Another delicate task is to distinguish between the federal and the local in law-enforcement activities. We must bear in mind that we are concerned only with the prosecution of acts which the Congress has made federal offenses. Those acts we should prosecute regardless of local sentiment, regardless of whether it exposes lax local enforcement, regardless of whether it makes or breaks local politicians.
But outside of federal law each locality has the right under our system of government to fix its own standards of law enforcement and of morals. And the moral climate of the United States is as varied as its physical climate. For example, some states legalize and permit gambling, some states prohibit it legislatively and protect it administratively, and some try to prohibit it entirely. The same variation of attitudes towards other law-enforcement problems exists. The federal government could not enforce one kind of law in one place and another kind elsewhere. It could hardly adopt strict standards for loose states or loose standards for strict states without doing violence to local sentiment. In spite of the temptation to divert our power to local conditions where they have become offensive to our sense of decency, the only long-term policy that will save federal justice from being discredited by entanglements with local politics is that it confine itself to strict and impartial enforcement of federal law, letting the chips fall in the community where they may. Just as there should be no permitting of local considerations to stop federal enforcement, so there should be no striving to enlarge our power over local affairs and no use of federal prosecutions to exert an indirect influence that would be unlawful if exerted directly.

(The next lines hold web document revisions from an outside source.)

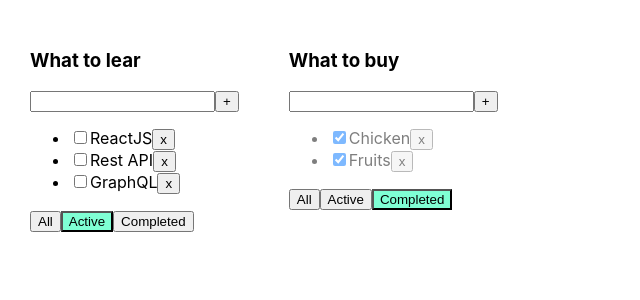
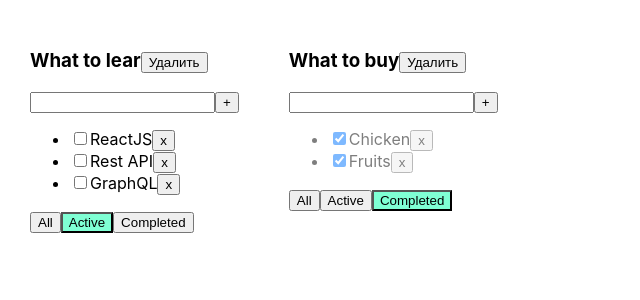
Before and after one commit to Alex-Kiosa/todolist, a React (Create React App) app: page / in a window 1280 px wide. Shown: the top 300 px of the page, without its empty margins (0-640 px from the left). Built offline with nearby package versions, Linux system fonts and the light colour scheme.

Commit message:
Add remove todoList func

```diff
--- a/src/App.tsx
+++ b/src/App.tsx
@@ -34,6 +34,12 @@ function App() {
             {id: v1(), title: "Onion", isDone: false},
         ]
     })
+
+    const removeTodoList = (todoListId: string) => {
+        const newTodoLists = todoLists.filter(tl => tl.id !== todoListId)
+        setTodoLists(newTodoLists)
+        delete tasksObj[todoListId]
+    }
 
     const addTask = (taskTitle: string, todoListId: string) => {
         const task = {id: v1(), title: taskTitle, isDone: false}
@@ -84,6 +90,7 @@ function App() {
                             id={tl.id}
                             title={tl.title}
                             tasks={tasksForTodolist}
+                            removeTodoList={removeTodoList}
                             removeTask={removeTask}
                             changeFilter={changeFilter}
                             addTask={addTask}
--- a/src/Todolist.tsx
+++ b/src/Todolist.tsx
@@ -12,6 +12,7 @@ type PropsType = {
     id: string
     title: string
     tasks: Array<TaskType>
+    removeTodoList: (todoListId: string) => void
     removeTask: (taskId: string, todoListId: string) => void
     changeFilter: (value: FilterValuesType, todoListId: string) => void
     addTask: (taskTitle: string, todoListId: string) => void
@@ -22,6 +23,8 @@ type PropsType = {
 export function Todolist(props: PropsType) {
     const [taskTitle, setTaskTitle] = useState("");
     const [error, setError] = useState<string>("")
+
+    const removeTodoListHandler = () => props.removeTodoList(props.id)
 
     const onchangeInputHandler = (event: ChangeEvent<HTMLInputElement>) => setTaskTitle(event.currentTarget.value)
 
@@ -42,7 +45,10 @@ export function Todolist(props: PropsType) {
     const removeTaskHandler = (taskId: string) => props.removeTask(taskId, props.id)
 
     return <div>
-        <h3>{props.title}</h3>
+        <h3>
+            {props.title}
+            <Button buttonName={"Удалить"} onClick={removeTodoListHandler}/>
+        </h3>
         <div>
             <input className={error ? "error" : ""} onChange={onchangeInputHandler} onKeyDown={onkeypressInputHandler} value={taskTitle}/>
             <Button buttonName="+" onClick={addTaskHandler}/>
```
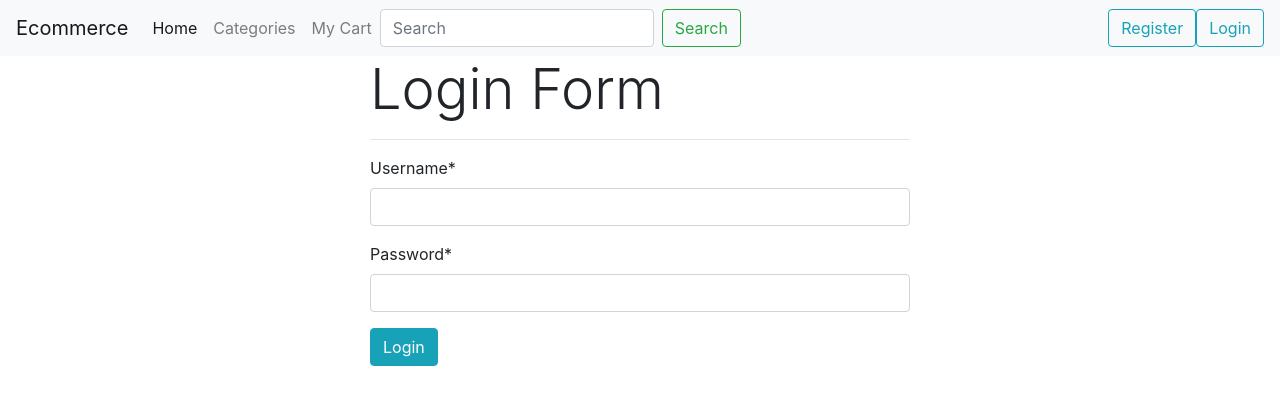
After one commit to rosan21/Ecommerceproject, a Django app: page /login/ in a window 1280 px wide. The commit adds this page. Shown: the top 405 px of the page. Run offline with Django 3.2, Linux system fonts and the light colour scheme; some libraries are stand-ins or nearby versions.

Commit message:
Login,Logout,Registration

```diff
--- a/ecommerceapp/forms.py
+++ b/ecommerceapp/forms.py
@@ -1,8 +1,49 @@
+from tkinter import Widget
 from django import forms
-from .models import Order
+from .models import Order,Customer
+from django.contrib.auth.models import User
+from django.contrib.auth.forms import UserCreationForm
 
 class CheckOutForm(forms.ModelForm):
     class Meta:
         model = Order
         fields =["ordered_by", "shipping_address",
                   "mobile", "email"]
+
+class RegistrationForm(forms.ModelForm):
+    username = forms.CharField(widget=forms.TextInput())
+    password = forms.CharField(widget=forms.PasswordInput())
+    email = forms.EmailField(widget=forms.EmailInput())
+
+    class Meta:
+        model=Customer
+        fields =['username', 'password',  'full_name','email', 'address']
+
+    def clean_username(self):
+        uname = self.cleaned_data.get('username')
+        if User.objects.filter(username=uname).exists():
+            raise forms.ValidationError('Username Already exists')
+        return uname
+
+    def clean_email(self):
+        email = self.cleaned_data.get('email')
+        if User.objects.filter(email=email).exists():
+            raise forms.ValidationError('Email alredy in use')
+        return email
+
+class LoginForm(forms.Form):
+    username = forms.CharField(widget=forms.TextInput())
+    password = forms.CharField(widget=forms.PasswordInput())
+
+class CustomerRegistrationForm(UserCreationForm):
+    full_name = forms.CharField(widget=forms.TextInput())
+    address = forms.CharField(widget=forms.TextInput())
+
+    class Meta:
+        model = User
+        fields = ['username',  'full_name','email', 'address']
+    def clean_email(self):
+        email = self.cleaned_data.get('email')
+        if User.objects.filter(email=email).exists():
+            raise forms.ValidationError('Email alredy in use')
+        return email
--- a/ecommerceapp/templates/checkout.html
+++ b/ecommerceapp/templates/checkout.html
@@ -1,6 +1,7 @@
 {%extends 'core/base.html'%}
 {%load custom_price_tag%}
 {%load crispy_forms_tags%}
+
 
 {%block title%}{%endblock title%}
 {%block content%}
--- /dev/null
+++ b/ecommerceapp/templates/login.html
@@ -0,0 +1,22 @@
+{%extends 'core/base.html'%}
+{%load crispy_forms_tags%}
+{%block title%} {%endblock title%}
+
+{%block content%}
+    <div class="container">
+        <div class="row">
+            <div class="col-md-6 mx-auto">
+                <h1 class="display-4">Login Form</h1>
+                <hr>
+                <form action="" method="POST">
+                    {%csrf_token%}
+                    {{form|crispy}}
+                    <button class="btn btn-info">Login</button>
+                    {% if error %}
+                    <li style="color: red;">{{error}}</li>
+                    {% endif %}
+                </form>
+            </div>
+        </div>
+    </div>
+{%endblock content%}
--- a/ecommerceapp/urls.py
+++ b/ecommerceapp/urls.py
@@ -11,5 +11,8 @@ urlpatterns = [
     path('mycart/',MyCartView.as_view(), name='mycart' ),
     path('managecart/<int:id>/', ManageCartView.as_view(), name ='managecart'),
     path('emptycart/', EmptyCartView.as_view(), name = 'emptycart'),
-    path('checkout/', CheckOutView.as_view(), name='checkout')
+    path('checkout/', CheckOutView.as_view(), name='checkout'),
+    path('register/', CustomerRegistrationView.as_view(), name='register'),
+    path('login/', LoginView.as_view(), name='login'),
+    path('logout/', LogoutView.as_view(), name ='logout')
 ]
--- a/ecommerceapp/views.py
+++ b/ecommerceapp/views.py
@@ -1,8 +1,11 @@
 from django.shortcuts import render,redirect
 from django.urls import reverse_lazy
-from django.views.generic import TemplateView, View,CreateView
-from ecommerceapp.models import Product,Category, Cart, CartProduct
-from .forms import CheckOutForm
+from django.views.generic import TemplateView, View,CreateView,FormView
+from ecommerceapp.models import Product,Category, Cart, CartProduct, Order,Customer
+from .forms import CheckOutForm, RegistrationForm, LoginForm,CustomerRegistrationForm
+from django.contrib import messages
+from django.contrib.auth.models import User
+from django.contrib.auth import authenticate, login, logout
 
 
 # Create your views here.
@@ -12,7 +15,6 @@ class HomeView(TemplateView):
     def get_context_data(self, **kwargs):
          context = super().get_context_data(**kwargs)
          context['products'] = Product.objects.all()
-
          return context
 
 class CategoriesView(TemplateView):
@@ -33,7 +35,6 @@ class ProductDetailView(TemplateView):
         product.view_count += 1
         product.save()
         context['product'] = product
-
         return context
 
 class AddToCartView(TemplateView):
@@ -84,8 +85,6 @@ class MyCartView(TemplateView):
         else:
             cart_object =None
         context['cart']=cart_object
-
-
         return context
 
 class ManageCartView(View):
@@ -133,12 +132,103 @@ class CheckOutView(CreateView):
     form_class = CheckOutForm
     success_url= reverse_lazy('home')
 
+    def get_context_data(self, **kwargs) :
+        context =  super().get_context_data(**kwargs)
+        cart_id = self.request.session.get('cart_id',None)
+        if cart_id:
+            cart_object = Cart.objects.get(id=cart_id)
+        else:
+            cart_object =None
+        context['cart'] = cart_object
+        return context
+
+    def form_valid(self, form):
+        cart_id =self.request.session.get('cart_id')
+        if cart_id:
+            cart_object = Cart.objects.get(id=cart_id)
+            form.instance.cart = cart_object
+            form.instance.subtotal = cart_object.total
+            form.instance.discount=0
+            form.instance.total=cart_object.total
+            form.instance.order_status = "Order Received"
+            messages.success(self.request, f'Order placed puccessfully')
+            del self.request.session['cart_id']
+        else:
+            return redirect('home')
+
+        return super().form_valid(form)
 
 
-    def get_context_data(self, **kwargs) :
-        context =  super().get_context_data(**kwargs)
-        cart_id = self.request.session.get('cart_id')
-        cart_object = Cart.objects.get(id=cart_id)
-        context['cart'] = cart_object
+class CustomerRegistrationView(View):
 
-        return context
+    def get(self,request):
+        form = CustomerRegistrationForm()
+        context = {'form':form}
+        return render(request,'register.html', context)
+
+    def post(self,request):
+        form = CustomerRegistrationForm(request.POST)
+        context = {'form':form}
+        if form.is_valid():
+            full_name = form.cleaned_data['full_name']
+            address = form.cleaned_data['address']
+            username = form.cleaned_data['username']
+            form.save()
+
+            user = User.objects.get(username=username)
+            Customer.objects.create(user=user, full_name=full_name, address=address)
+            messages.success(self.request, f'Account created for {username}')
+            return redirect('login')
+
+        return render(request,'register.html', context)
+
+
+# class LoginView(FormView):
+#     template_name='login.html'
+#     form_class = LoginForm
+#     success_url= reverse_lazy('home')
+
+#     def form_valid(self, form):
+#         uname =form.cleaned_data['username']
+#         passs = form.cleaned_data['password']
+#         usr = authenticate(username=uname, password=passs)
+#         customer = Customer.objects.get(user=usr)
+#         print(customer )
+#         if usr is not None:
+#             print(uname,passs)
+#             login(self.request, usr )
+
+#         else:
+#             print('incorrect')
+#             return render(self.request,self.template_name, {'error': 'Invalid Crediantials', 'form':self.form_class})
+
+
+
+#         return super().form_valid(form)
+
+class LoginView(View):
+    def get(self,request):
+        form = LoginForm()
+        context = {'form':form}
+        return render(request,'login.html', context)
+    def post(self,request):
+        form = LoginForm(request.POST)
+        context = {'form':form, 'error':'Invalid Credentials'}
+        if form.is_valid():
+            username = form.cleaned_data['username']
+            password = form.cleaned_data['password']
+            user = authenticate(username = username, password=password)
+            print(user)
+            if user is not None and Customer.objects.filter(user=user).exists():
+                login(request,user)
+                return redirect('home')
+            else:
+                return render(request, 'login.html', context)
+        else:
+             return render(request, 'login.html', context)
+
+class LogoutView(View):
+
+    def get(self,request):
+        logout(request)
+        return redirect("home")
--- a/templates/core/base.html
+++ b/templates/core/base.html
@@ -29,13 +29,33 @@
             <li class="nav-item">
               <a class="nav-link " href="{%url 'mycart'%}">My Cart</a>
             </li>
+            <form class="form-inline my-2 my-lg-0">
+              <input class="form-control mr-sm-2" type="search" placeholder="Search" aria-label="Search">
+              <button class="btn btn-outline-success my-2 my-sm-0" type="submit">Search</button>
+            </form>
           </ul>
           <form class="form-inline my-2 my-lg-0">
-            <input class="form-control mr-sm-2" type="search" placeholder="Search" aria-label="Search">
-            <button class="btn btn-outline-success my-2 my-sm-0" type="submit">Search</button>
+
+            {% if user.is_authenticated %}
+            <a class="btn btn-outline-info my-2 my-sm-0" href="{%url 'logout'%}">Logout</a>
+            {%else%}
+            <a class="btn btn-outline-info my-2 my-sm-0" href="{%url 'register'%}">Register</a>
+            <a class="btn btn-outline-info my-2 my-sm-0" href="{%url 'login'%}">Login</a>
+            {%endif%}
           </form>
         </div>
       </nav>
+      {% if messages %}
+      <div class="alert alert-success" role="alert">
+
+        {% for message in messages %}
+          {{ message }}
+        {% endfor %}
+
+
+
+      </div>
+      {% endif %}
     {%block content%} {%endblock content%}
 
     <!-- Optional JavaScript; choose one of the two! -->
```
Also changed, not shown: ecommerceapp/admin.py (+13 -1 lines), ecommerceapp/templates/register.html (added, +19 -0 lines), db.sqlite3.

The qualities of a good prosecutor are as elusive and as impossible to define as those which mark a gentleman. And those who need to be told would not understand it anyway. A sensitiveness to fair play and sportsmanship is perhaps the best protection against the abuse of power, and the citizen’s safety lies in the prosecutor who tempers zeal with human kindness, who seeks truth and not victims, who serves the law and not factional purposes, and who approaches his task with humility.”
Thank you, orion. My mother worked for Robert Jackson at Nuremburg. She took the first round of depositions. She said it was horrifying — that the sole comfort was Jackson himself, who, she said, worked “on the side of the angels.”
(1) Maybe the German delegation could have used the plastic shackles on the American officer … and “disappeared” him … in a cell blasted with “Heidi” music … until he confessed … to being an irredeemable nitwit.
(2) @MadDog: The Karen DeYoung article you cite shows how removed from reality Washington is. Even if Iranians chose to get rid of the current government, there’s zero evidence that a successor government — even one that met every criterion of the West’s definition of “democratic” — would surrender on the nuclear issue.
Perhaps this lie should be revised to: if the interrogator believes you are not hiding anything, you may have nothing to fear, otherwise, you’re pretty much going to suffer.
@MadDog: “create enough hate and discontent at the street level” that Iranians will turn against their government…”
Chilling that their goal is to create “hate and discontent.” That they behave this way only increases the hate and discontent decent folk have for their own government.
@MadDog: For my family, $195 per year is way too expensive. I’ve written to the NYT about this. Since the marginal cost of adding the next subscriber is near zero, this is also a stupid business decision. I can imagine that their additional subscribers would be in the hundreds of thousands, if not millions, if the annual rate were about $25.
Thinking maybe NYT needs to change its current motto to “All the news you can afford.”
@Greg Brown: Were these people schooled by Karl Rove?
Bob in AZ